"Virtuous. Unsexy."

He suddenly laughed viciously. "Ah, you mean American!"'

The supposed Americanisation of European wine is a persistent
theme in both books, although the English-born Osborne is wise
enough to have any concerns about this voiced by others. There
are the anti-Bush ('"c'est pas Tony Blair!"') rantings
of Aimé Guibert of the (consistently mis-spelt) Mas de
Daumas Gassac, and non-conformist American wine merchant Neal
Rosenthal on what he sees as a dangerous trend towards
"childish" wine: '"Everything is acceleration. We're in an age
where people are like mad children. Is complexity too
difficult now? Or are we all children?"'

Fellow American resident Englishman, the urbane Gerald Asher,
is clearly rather a hero for Osborne who, when writing yet
again about tasting, reports that Asher 'seems to be
suggesting that place itself is twofold: on the one hand it is
terroir: on the other it is what is going on around you as you
are drinking. The first is geological, the second
psychological. And taste was presumably a high-wire act
balancing itself precariously between the two.'

The second was definitely in the ascendant on that Puglian
beach, but also when Osborne was tasting a strange Vin Santo
with Stefano Grillo of the Umbrian producer La Palazzola with
his louche-sounding friend 'an English sculptor named Johnny
Madge'. Osborne observes that the wine 'was gloriously
unironic. It smelled like an old church suffused with incense
or your father's library nutty with old tobacco. I couldn't
resist blurting this out.

'Grilli cocked his head sideways as if considering the idea,
then said "Why not? Why not your father's library?"

"Your father's library?" Johnny looked at me. "Did your father
have a library?"

It was a good question. He did not.

"No?" Grilli said. "Then how can it smell like your father's

I said I didn't know, but that it nevertheless smelled like my
father's library, if my father had had a library.'

I know that feeling too. 

So acute are the personal portraits that the father of modern
California wine Robert Mondavi must be regretting agreeing to
see, nay lavishly entertain, Osborne. American wine guru
Robert Parker must be relieved that he did not even respond to
Osborne's initial overtures. Osborne has quite enough fun with
him without even a confirmed sighting.

Quite different in tone is William Echikson's Noble Rot - A
Bordeaux Wine Revolution
. As one might expect of the Brussels
bureau chief for Dow Jones newswires, this is a dutifully
journalistic account of one of the most obvious stories in
wine of recent years, the rivalry between the old and new
guards in the world's most significant fine wine region.
Echikson is unquestioningly reverential towards Parker,
inevitably a key figure in the current battle between
classicism and modernism in Bordeaux wine styles.

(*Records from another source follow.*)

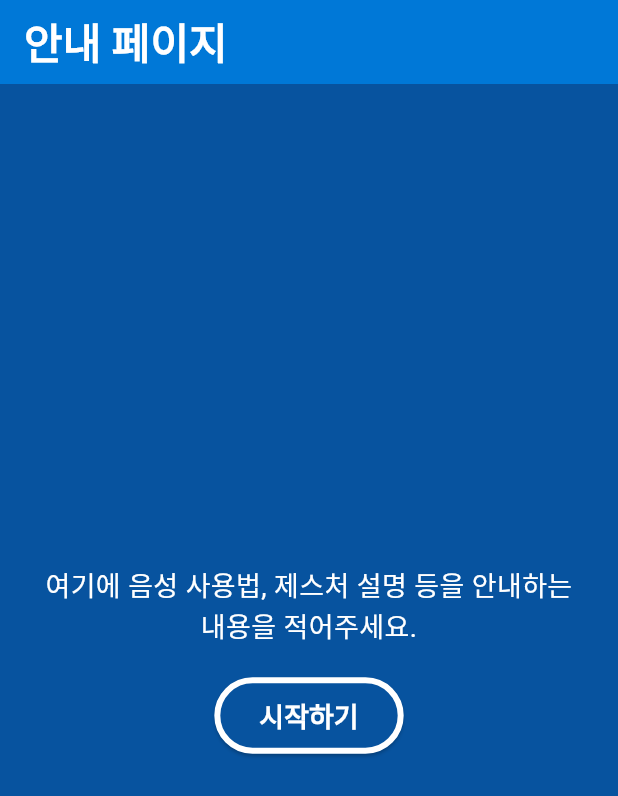
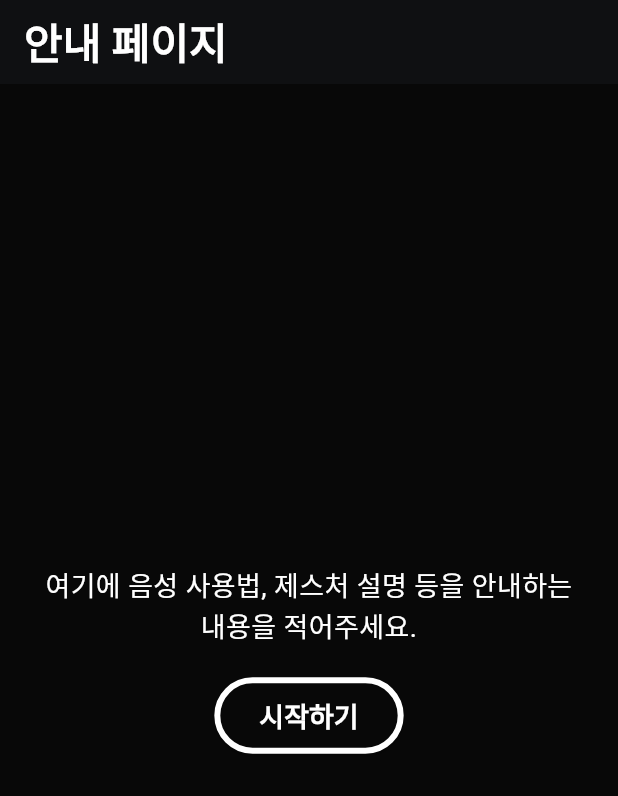
Before and after one commit to sktflyai-66/voicecart-front, a Flutter app: the screen it shows after launch, on a phone screen of 412 x 824 dp. Shown: the top 796 px of the screen. Run offline on Flutter 3.47's test engine with Material 3 defaults, Android fonts, the light colour scheme and no system bars; our stand-ins replace flutter_tts, fluttertoast, get, permission_handler, shared_preferences; missing offline and left inert: google_speech, record; project files that could hold a hidden picture were left out.

Commit message:
change style color

```diff
--- a/app_test/lib/services/api_service.dart
+++ b/app_test/lib/services/api_service.dart
@@ -18,14 +18,15 @@ class ApiService {
   // 1번 API : /chat
   static Future<Map<String, dynamic>> sendMessageToServer_chat(String message) async {
     final url = Uri.parse('$baseUrl/api/v1/chat');
-    print("post 메서드 사용해서 서버로 전송");
+
+    print("post 메서드 사용해서 /api/v1/chat서버로 전송");
     try {
       final response = await http.post(
         url,
         headers: {'Content-Type': 'application/json'},
         body: jsonEncode({
+          'session_id': randomInt.toString(),
           'user_message': message,
-          'session_id': randomInt.toString()
         }),
       );
 
--- a/app_test/lib/services/speech_service.dart
+++ b/app_test/lib/services/speech_service.dart
@@ -136,7 +136,7 @@ _speechToText.streamingRecognize(
     for (var result in response.results) {
       if (result.alternatives.isNotEmpty) {
         recognizedText.value = result.alternatives.first.transcript;
-        silenceTimeout = Duration(seconds: 2);
+        silenceTimeout = Duration(milliseconds: 1500);
         print("인식된 텍스트: ${recognizedText.value}");
         lastSpeechTime = DateTime.now();  // 새로운 발화가 감지되면 시간 갱신
         if (result.isFinal) {
--- a/app_test/lib/style/style.dart
+++ b/app_test/lib/style/style.dart
@@ -2,9 +2,9 @@ import 'package:flutter/material.dart';
 
 // 색상 테마 정의
 class AppColors {
-  static const Color backgroundColor = Color.fromARGB(255, 7, 83, 159); // 배경
-  static const Color secondaryColor = Color(0xFF0078D7); // 사용자 메시지
-  static const Color botMessageColor = Color(0xFF0055AA); // 봇 메시지
+  static const Color backgroundColor = Color.fromARGB(255, 8, 8, 8); // 배경
+  static const Color secondaryColor = Color.fromARGB(255, 15, 16, 18); // 사용자 메시지
+  static const Color botMessageColor = Color.fromARGB(255, 41, 33, 33); // 봇 메시지
   static const Color textColor = Colors.white; // 기본 텍스트 색상
   static const Color buttonColor = Colors.blueAccent; // 버튼 색상
 }
@@ -40,7 +40,7 @@ class AppTextStyles {
   );
 
   static const TextStyle messageStyle = TextStyle(
-    fontSize: 16,
+    fontSize: 18,
     color: AppColors.textColor,
   );
 }
@@ -68,7 +68,7 @@ class ChatBubbleStyles {
       bottomLeft: Radius.circular(4),
       bottomRight: Radius.circular(16),
     ),
-    border: Border.all(color: Colors.white, width: 2.0), // 하얀색 테두리 추가
+    border: Border.all(color: Colors.white, width: 3.0), // 하얀색 테두리 추가
   );
 
   static BoxDecoration chatUserBubbleStyle = BoxDecoration(
@@ -79,6 +79,6 @@ class ChatBubbleStyles {
       bottomLeft: Radius.circular(16),
       bottomRight: Radius.circular(4),
     ),
-    border: Border.all(color: Colors.white, width: 2.0), // 🔥 하얀색 테두리 추가
+    border: Border.all(color: Colors.white, width: 3.0), // 🔥 하얀색 테두리 추가
   );
 }
```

Where Osborne's book is multi-coloured and multi-layered, rich
with cultural allusion, Echikson's is black and white.

Old money? Boo.

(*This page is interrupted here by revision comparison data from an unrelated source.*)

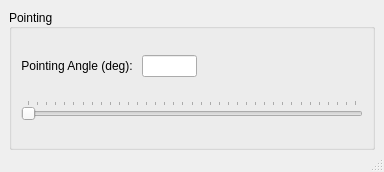
Above: src/MotionControl/ClientMainWindow.ui from NCAR/HCR_instrument before the change. Below: the same form after it.
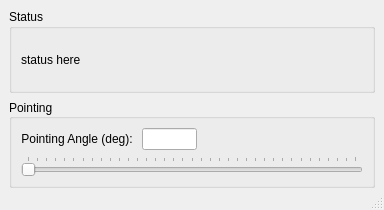
That is the form after the change.

Commit message: Make the example client collect and display status from the MotionControlDaemon every second.

Diff of the .ui file:
```diff
--- a/src/MotionControl/ClientMainWindow.ui
+++ b/src/MotionControl/ClientMainWindow.ui
@@ -7,7 +7,7 @@
     <x>0</x>
     <y>0</y>
     <width>384</width>
-    <height>172</height>
+    <height>210</height>
    </rect>
   </property>
   <property name="sizePolicy">
@@ -33,6 +33,22 @@
     <property name="bottomMargin">
      <number>0</number>
     </property>
+    <item>
+     <widget class="QGroupBox" name="_statusBox">
+      <property name="title">
+       <string>Status</string>
+      </property>
+      <layout class="QVBoxLayout" name="verticalLayout_2">
+       <item>
+        <widget class="QLabel" name="_statusLabel">
+         <property name="text">
+          <string>status here</string>
+         </property>
+        </widget>
+       </item>
+      </layout>
+     </widget>
+    </item>
     <item>
      <widget class="QGroupBox" name="_gbxPointing">
       <property name="title">
```
The commit also changes 2 other files.
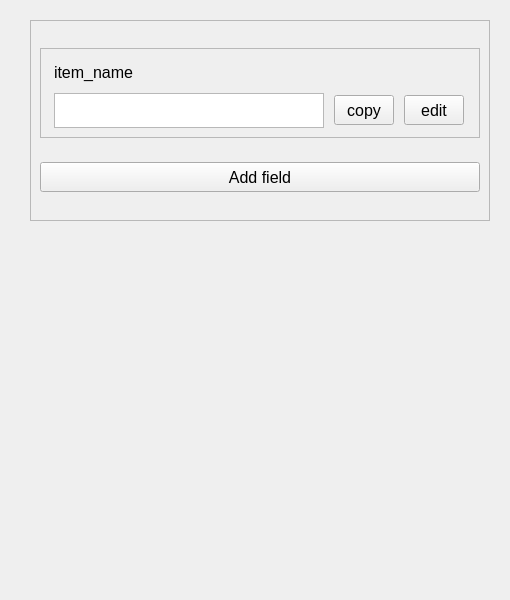
The window that src/ui_files/basic.ui (rakshith111/CopyPasta) describes before a commit, drawn with Qt 5.
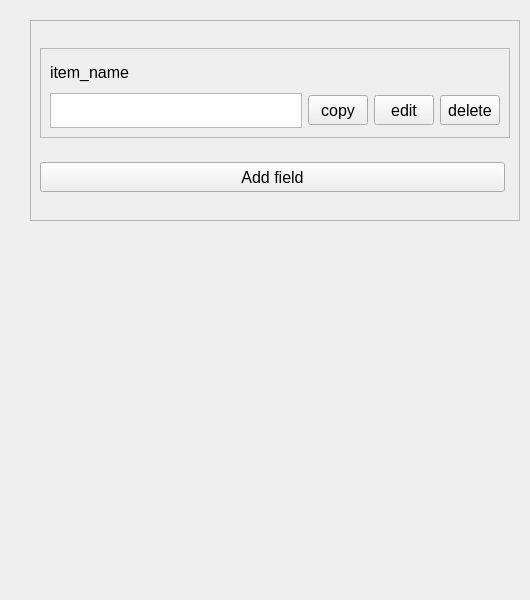
The same window after the commit.

What changed in the file:
```diff
--- a/src/ui_files/basic.ui
+++ b/src/ui_files/basic.ui
@@ -6,7 +6,7 @@
    <rect>
     <x>0</x>
     <y>0</y>
-    <width>510</width>
+    <width>530</width>
     <height>600</height>
    </rect>
   </property>
@@ -18,7 +18,7 @@
   </property>
   <property name="maximumSize">
    <size>
-    <width>510</width>
+    <width>530</width>
     <height>600</height>
    </size>
   </property>
@@ -31,19 +31,19 @@
      <rect>
       <x>30</x>
       <y>20</y>
-      <width>480</width>
+      <width>490</width>
       <height>201</height>
      </rect>
     </property>
     <property name="minimumSize">
      <size>
-      <width>460</width>
+      <width>490</width>
       <height>0</height>
      </size>
     </property>
     <property name="maximumSize">
      <size>
-      <width>460</width>
+      <width>490</width>
       <height>500</height>
      </size>
     </property>
@@ -60,22 +60,22 @@
       <rect>
        <x>0</x>
        <y>0</y>
-       <width>478</width>
+       <width>488</width>
        <height>199</height>
       </rect>
      </property>
      <layout class="QVBoxLayout" name="verticalLayout_2">
       <item>
-       <widget class="QFrame" name="frame">
+       <widget class="QFrame" name="basic_frame_template">
         <property name="minimumSize">
          <size>
-          <width>440</width>
+          <width>470</width>
           <height>0</height>
          </size>
         </property>
         <property name="maximumSize">
          <size>
-          <width>440</width>
+          <width>470</width>
           <height>90</height>
          </size>
         </property>
@@ -103,7 +103,7 @@
           <widget class="QTextEdit" name="item_info">
            <property name="minimumSize">
             <size>
-             <width>270</width>
+             <width>240</width>
              <height>35</height>
             </size>
            </property>
@@ -115,27 +115,14 @@
            </property>
           </widget>
          </item>
-         <item row="1" column="1">
-          <widget class="QPushButton" name="copy">
-           <property name="minimumSize">
-            <size>
-             <width>60</width>
-             <height>30</height>
-            </size>
-           </property>
-           <property name="maximumSize">
-            <size>
-             <width>60</width>
-             <height>30</height>
-            </size>
-           </property>
-           <property name="text">
-            <string>copy</string>
-           </property>
-          </widget>
-         </item>
          <item row="1" column="2">
           <widget class="QPushButton" name="edit">
+           <property name="minimumSize">
+            <size>
+             <width>60</width>
+             <height>30</height>
+            </size>
+           </property>
            <property name="maximumSize">
             <size>
              <width>60</width>
@@ -147,6 +134,44 @@
            </property>
           </widget>
          </item>
+         <item row="1" column="1">
+          <widget class="QPushButton" name="copy">
+           <property name="minimumSize">
+            <size>
+             <width>60</width>
+             <height>30</height>
+            </size>
+           </property>
+           <property name="maximumSize">
+            <size>
+             <width>60</width>
+             <height>30</height>
+            </size>
+           </property>
+           <property name="text">
+            <string>copy</string>
+           </property>
+          </widget>
+         </item>
+         <item row="1" column="3">
+          <widget class="QPushButton" name="delete_2">
+           <property name="minimumSize">
+            <size>
+             <width>60</width>
+             <height>30</height>
+            </size>
+           </property>
+           <property name="maximumSize">
+            <size>
+             <width>60</width>
+             <height>30</height>
+            </size>
+           </property>
+           <property name="text">
+            <string>delete</string>
+           </property>
+          </widget>
+         </item>
         </layout>
        </widget>
       </item>
@@ -154,13 +179,13 @@
        <widget class="QPushButton" name="pushButton">
         <property name="minimumSize">
          <size>
-          <width>440</width>
+          <width>465</width>
           <height>30</height>
          </size>
         </property>
         <property name="maximumSize">
          <size>
-          <width>440</width>
+          <width>465</width>
           <height>30</height>
          </size>
         </property>
```
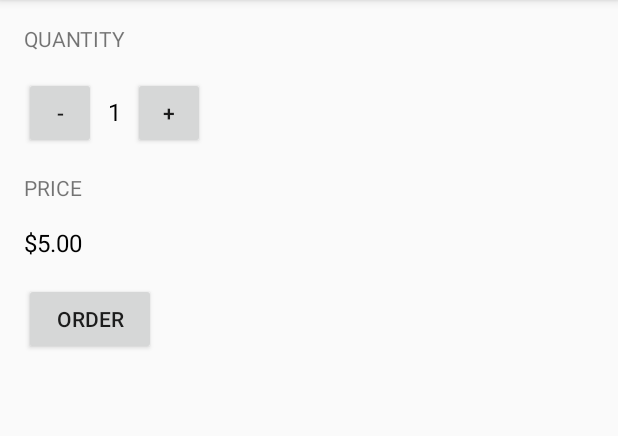
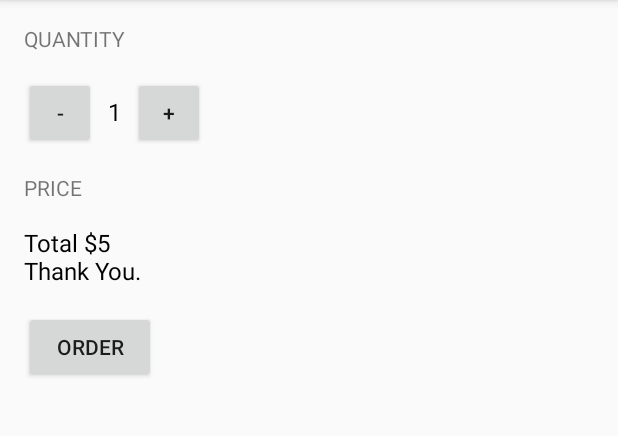
Before and after one commit to williamscs/JustJava, an Android app: the screen it shows after launch (MainActivity), after a tap on "ORDER", on a phone screen of 412 x 824 dp, the part 84-520 px from its top. Run offline under Robolectric (Android 15) with nearby library versions, the phone set to English and light mode, and no system bars.

Commit message:
be polite

```diff
--- a/app/src/main/java/com/example/android/justjava/MainActivity.java
+++ b/app/src/main/java/com/example/android/justjava/MainActivity.java
@@ -56,7 +56,8 @@ public class MainActivity extends ActionBarActivity {
      */
     private void displayPrice(int number) {
         TextView priceTextView = (TextView) findViewById(R.id.price_text_view);
-        priceTextView.setText(NumberFormat.getCurrencyInstance().format(number));
+        //priceTextView.setText(NumberFormat.getCurrencyInstance().format(number));
+        priceTextView.setText("Total $" + number + "\nThank You.");
 
     }
 }
--- a/app/src/main/res/layout/activity_main.xml
+++ b/app/src/main/res/layout/activity_main.xml
@@ -53,7 +53,7 @@
         android:textSize="16sp"
         android:layout_width="wrap_content"
         android:layout_height="wrap_content"
-        android:text="$0" />
+        android:text="" />
     <Button
         android:layout_width="wrap_content"
         android:layout_height="wrap_content"
```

New BMWs (and there are seem to be lots of them in this book)?

The British? Boo.

Alain Raynaud of Ch Quinault L'Enclos (who lent Echikson and
family a house while he was researching this book)? Hooray!

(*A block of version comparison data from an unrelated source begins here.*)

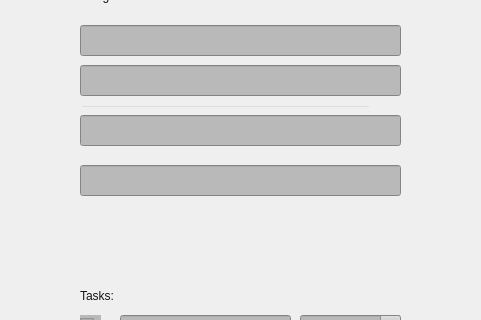
The window that mainwindow.ui (blakefuller/TaskPlanner) describes before a commit, drawn with Qt 5; both pictures show x 120 to 601 and y 245 to 565 of the 716 by 1153 pixel window.
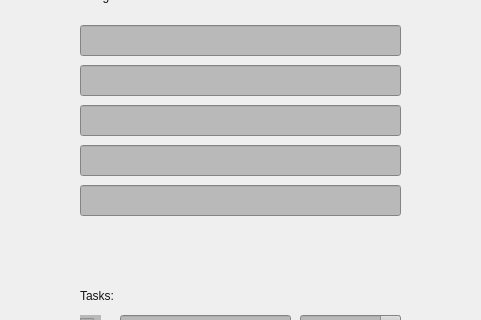
The same window after the commit. Icons and pictures are not drawn.

```diff
--- a/mainwindow.ui
+++ b/mainwindow.ui
@@ -122,21 +122,11 @@
        <string notr="true">background-color: rgb(185, 185, 185);</string>
       </property>
      </widget>
-     <widget class="QLineEdit" name="hwLine3">
-      <property name="geometry">
-       <rect>
-        <x>20</x>
-        <y>300</y>
-        <width>291</width>
-        <height>31</height>
-       </rect>
-      </property>
-     </widget>
      <widget class="QLineEdit" name="hwLine4">
       <property name="geometry">
        <rect>
         <x>20</x>
-        <y>360</y>
+        <y>340</y>
         <width>321</width>
         <height>31</height>
        </rect>
@@ -149,7 +139,7 @@
       <property name="geometry">
        <rect>
         <x>20</x>
-        <y>310</y>
+        <y>380</y>
         <width>321</width>
         <height>31</height>
        </rect>
@@ -442,6 +432,19 @@
        </date>
       </property>
      </widget>
+     <widget class="QLineEdit" name="hwLine3">
+      <property name="geometry">
+       <rect>
+        <x>20</x>
+        <y>300</y>
+        <width>321</width>
+        <height>31</height>
+       </rect>
+      </property>
+      <property name="styleSheet">
+       <string notr="true">background-color: rgb(185, 185, 185);</string>
+      </property>
+     </widget>
     </widget>
     <widget class="QWidget" name="hwPage">
      <widget class="QLabel" name="dateLabel2">
```
Left out of the diff: 10 changed lines with no effect on the pictures.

Everyone with a history is a 'mandarin'. And so on.

I would recommend Noble Rot to any close follower of the
Bordeaux wine scene for what is revealed, sometimes perhaps
unwittingly, about the long-standing alliances and motivations
among some of the characters in this occasionally unedifying

And I would recommend The Accidental Connoisseur to anyone who
will forgive the odd mis-spelling in order to savour a
rollicking ride through wine country.

The Accidental Connoisseur by Lawrence Osborne, North Point
Press (US)
Noble Rot by William Echikson, W W Norton (US)
The Ripening Sun by Patricia Atkinson, Century (UK)
Virgile's Vineyard by Patrick Moon, John Murray (UK)
Catching Fireflies by Tony Rocca, Century (UK)

Kent Lewis, Washington DC adds:

 I can recommend The Vintner's Luck by NZ author Elizabeth Knox.  A lovely book for anyone, whether interested in wine or not.  It made a great read while travelling in NZ, but our non-wine friends here in the US have enjoyed it equally.


I read that too and, while I admired it and was very grateful for any normal book with the word 'vintner' in the title, I found it illustrated how little imagination I have - or rather how relatively intolerent of fantasy I am. My fault not E Knox's.